§ Extracted entries
◇ ◇ ◇
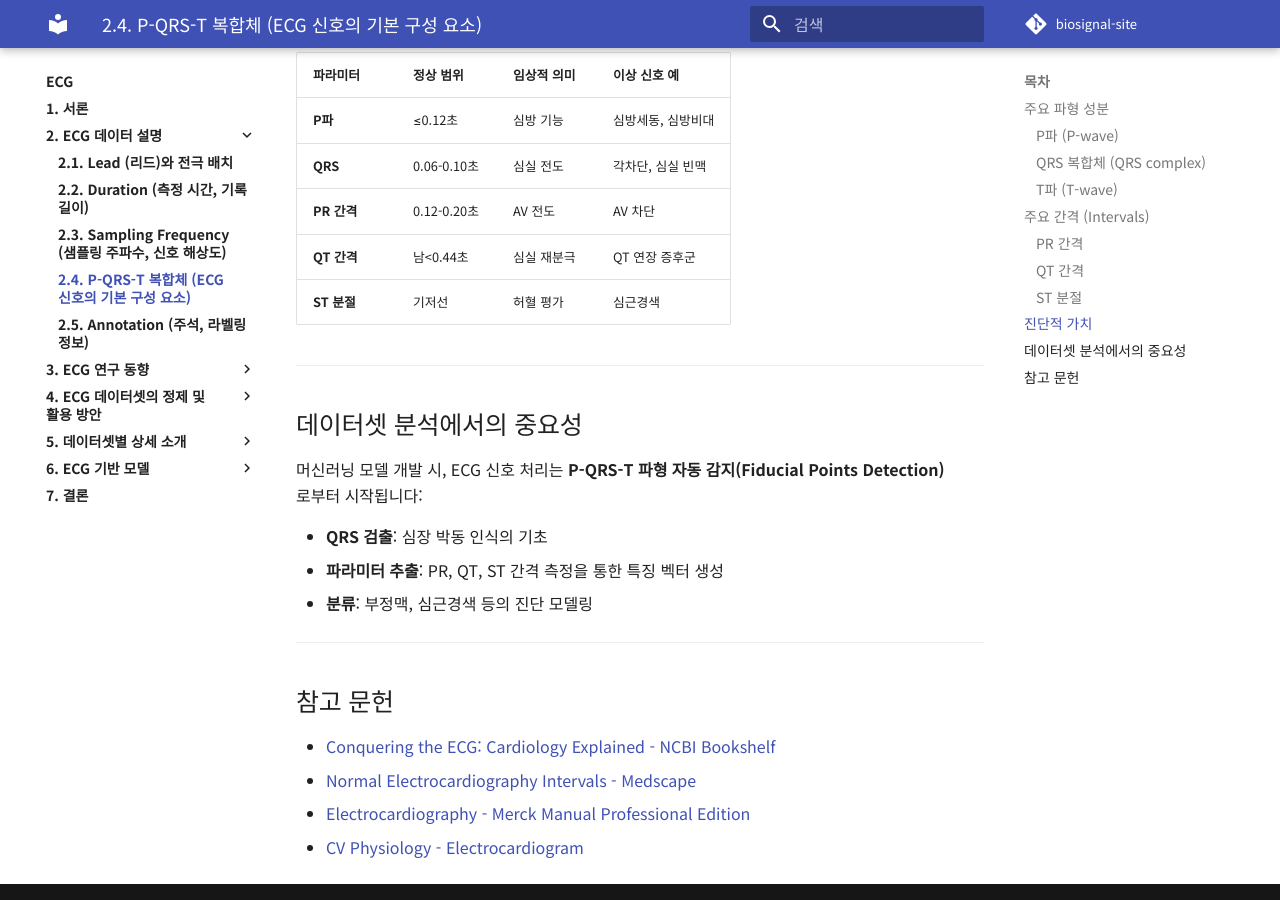
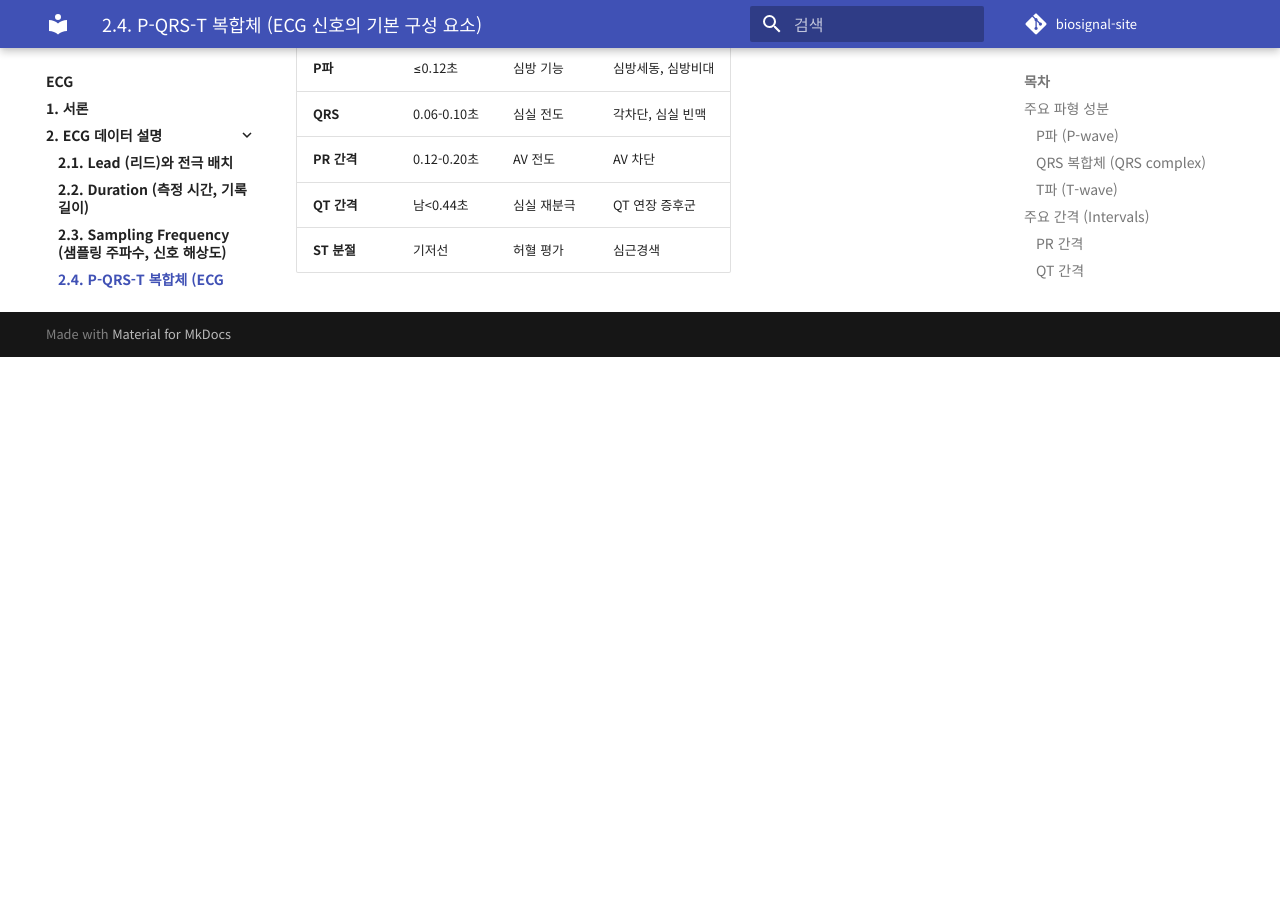
Before and after one commit to iwantjeonyeok/biosignal-site, an MkDocs documentation site: the page built from docs/ecg/2-ecg-데이터-설명/2-4-p-qrs-t-복합체-ecg-신호의-기본-구성-요소.md, in a window 1280 px wide and 900 px high, scrolled down 2134 px. Built offline with MkDocs 1.6.1 and Material for MkDocs 9.7.7, drawn with Linux system fonts in a browser that asks for light colours; comment, search, counter and statistics services are not loaded; after the commit the page ends 2491 px from its top, so only the background shows below that.

Commit message:
Update 2-4-p-qrs-t-복합체-ecg-신호의-기본-구성-요소.md

```diff
--- a/docs/ecg/2-ecg-데이터-설명/2-4-p-qrs-t-복합체-ecg-신호의-기본-구성-요소.md
+++ b/docs/ecg/2-ecg-데이터-설명/2-4-p-qrs-t-복합체-ecg-신호의-기본-구성-요소.md
@@ -20,7 +20,7 @@
 - **의미**: 심실 재분극(Ventricular repolarization) - 심실 이완 신호
 - **정상 특성**: 대부분 양성(upright), P파와 같은 방향
 
----
+
 
 ## 주요 간격 (Intervals)
 
@@ -45,7 +45,7 @@
 - **정상**: 기저선(Baseline)상에 위치
 - **임상 의미**: 심근경색, 심각한 허혈성 변화 감지
 
----
+
 
 ## 진단적 가치
 
@@ -56,22 +56,3 @@
 | **PR 간격** | 0.12-0.20초 | AV 전도 | AV 차단 |
 | **QT 간격** | 남<0.44초 | 심실 재분극 | QT 연장 증후군 |
 | **ST 분절** | 기저선 | 허혈 평가 | 심근경색 |
-
----
-
-## 데이터셋 분석에서의 중요성
-
-머신러닝 모델 개발 시, ECG 신호 처리는 **P-QRS-T 파형 자동 감지(Fiducial Points Detection)**로부터 시작됩니다:
-
-- **QRS 검출**: 심장 박동 인식의 기초
-- **파라미터 추출**: PR, QT, ST 간격 측정을 통한 특징 벡터 생성
-- **분류**: 부정맥, 심근경색 등의 진단 모델링
-
----
-
-## 참고 문헌
-
-- [Conquering the ECG: Cardiology Explained - NCBI Bookshelf](https://www.ncbi.nlm.nih.gov/books/NBK2214/)
-- [Normal Electrocardiography Intervals - Medscape](https://emedicine.medscape.com/article/2172196-overview)
-- [Electrocardiography - Merck Manual Professional Edition](https://www.merckmanuals.com/professional/cardiovascular-disorders/cardiovascular-tests-and-procedures/electrocardiography)
-- [CV Physiology - Electrocardiogram](https://cvphysiology.com/arrhythmias/a009)
```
◇ ◇ ◇
§ Exercise
The answer must be a word-for-word copy of all the entries, containing no pictures.

§ Answer to this problem
Before and after one commit to iwantjeonyeok/biosignal-site, an MkDocs documentation site: the page built from docs/ecg/2-ecg-데이터-설명/2-4-p-qrs-t-복합체-ecg-신호의-기본-구성-요소.md, in a window 1280 px wide and 900 px high, scrolled down 2134 px. Built offline with MkDocs 1.6.1 and Material for MkDocs 9.7.7, drawn with Linux system fonts in a browser that asks for light colours; comment, search, counter and statistics services are not loaded; after the commit the page ends 2491 px from its top, so only the background shows below that.

Commit message:
Update 2-4-p-qrs-t-복합체-ecg-신호의-기본-구성-요소.md

```diff
--- a/docs/ecg/2-ecg-데이터-설명/2-4-p-qrs-t-복합체-ecg-신호의-기본-구성-요소.md
+++ b/docs/ecg/2-ecg-데이터-설명/2-4-p-qrs-t-복합체-ecg-신호의-기본-구성-요소.md
@@ -20,7 +20,7 @@
 - **의미**: 심실 재분극(Ventricular repolarization) - 심실 이완 신호
 - **정상 특성**: 대부분 양성(upright), P파와 같은 방향
 
----
+
 
 ## 주요 간격 (Intervals)
 
@@ -45,7 +45,7 @@
 - **정상**: 기저선(Baseline)상에 위치
 - **임상 의미**: 심근경색, 심각한 허혈성 변화 감지
 
----
+
 
 ## 진단적 가치
 
@@ -56,22 +56,3 @@
 | **PR 간격** | 0.12-0.20초 | AV 전도 | AV 차단 |
 | **QT 간격** | 남<0.44초 | 심실 재분극 | QT 연장 증후군 |
 | **ST 분절** | 기저선 | 허혈 평가 | 심근경색 |
-
----
-
-## 데이터셋 분석에서의 중요성
-
-머신러닝 모델 개발 시, ECG 신호 처리는 **P-QRS-T 파형 자동 감지(Fiducial Points Detection)**로부터 시작됩니다:
-
-- **QRS 검출**: 심장 박동 인식의 기초
-- **파라미터 추출**: PR, QT, ST 간격 측정을 통한 특징 벡터 생성
-- **분류**: 부정맥, 심근경색 등의 진단 모델링
-
----
-
-## 참고 문헌
-
-- [Conquering the ECG: Cardiology Explained - NCBI Bookshelf](https://www.ncbi.nlm.nih.gov/books/NBK2214/)
-- [Normal Electrocardiography Intervals - Medscape](https://emedicine.medscape.com/article/2172196-overview)
-- [Electrocardiography - Merck Manual Professional Edition](https://www.merckmanuals.com/professional/cardiovascular-disorders/cardiovascular-tests-and-procedures/electrocardiography)
-- [CV Physiology - Electrocardiogram](https://cvphysiology.com/arrhythmias/a009)
```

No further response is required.